▶ _Task objective_
Could you output each record below exactly as it stands and leave the pictures out?

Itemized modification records
:::
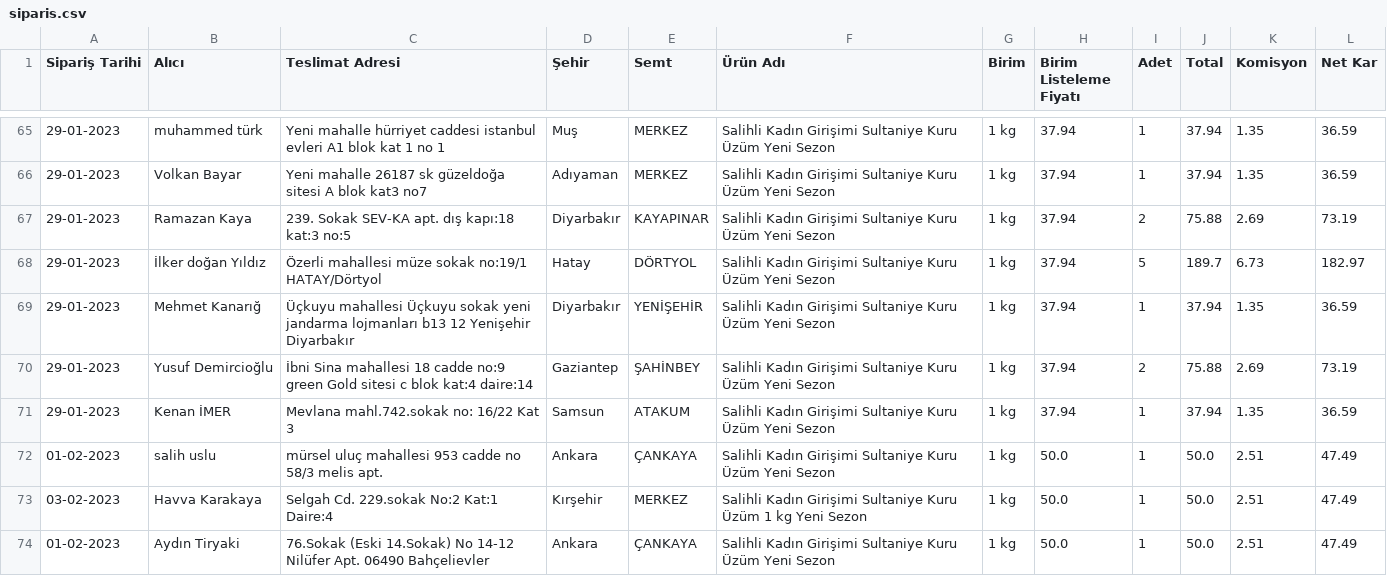
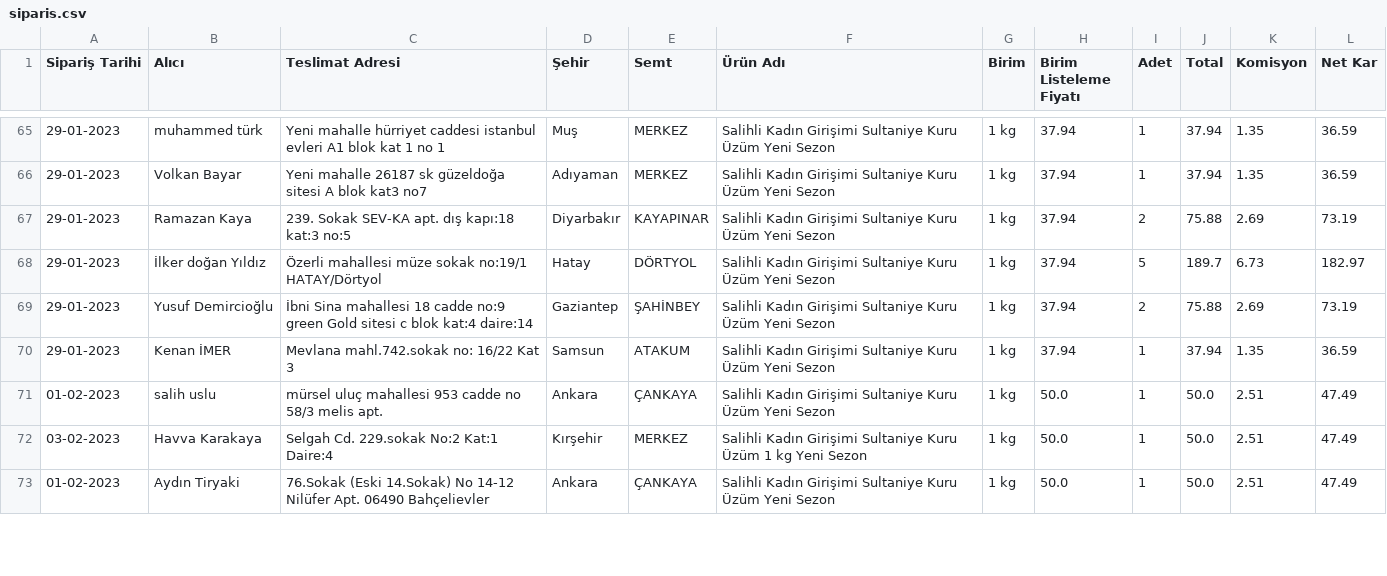
Before and after one commit to alperade/data-raisin-price-analysis, a CSV file: siparis.csv, drawn as a sheet; only a part is shown, gaps mark what is left out; the diff names each change by its address in the sheet, - before the commit and + after, or states it on an @@ line.

Commit message:
Updated data

```diff
--- a/siparis.csv
+++ b/siparis.csv
-row 69: 29-01-2023 | Mehmet Kanarığ | Üçkuyu mahallesi Üçkuyu sokak yeni jandarma lojmanları b13 12 Yenişehir Diyarbakır | Diyarbakır | YENİŞEHİR | Salihli Kadın Girişimi Sultaniye Kuru Üzüm Yeni Sezon | 1 kg | 37.94 | 1 | 37.94 | 1.35 | 36.59
```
:::
▶ _Expected answer_
Before and after one commit to alperade/data-raisin-price-analysis, a CSV file: siparis.csv, drawn as a sheet; only a part is shown, gaps mark what is left out; the diff names each change by its address in the sheet, - before the commit and + after, or states it on an @@ line.

Commit message:
Updated data

```diff
--- a/siparis.csv
+++ b/siparis.csv
-row 69: 29-01-2023 | Mehmet Kanarığ | Üçkuyu mahallesi Üçkuyu sokak yeni jandarma lojmanları b13 12 Yenişehir Diyarbakır | Diyarbakır | YENİŞEHİR | Salihli Kadın Girişimi Sultaniye Kuru Üzüm Yeni Sezon | 1 kg | 37.94 | 1 | 37.94 | 1.35 | 36.59
```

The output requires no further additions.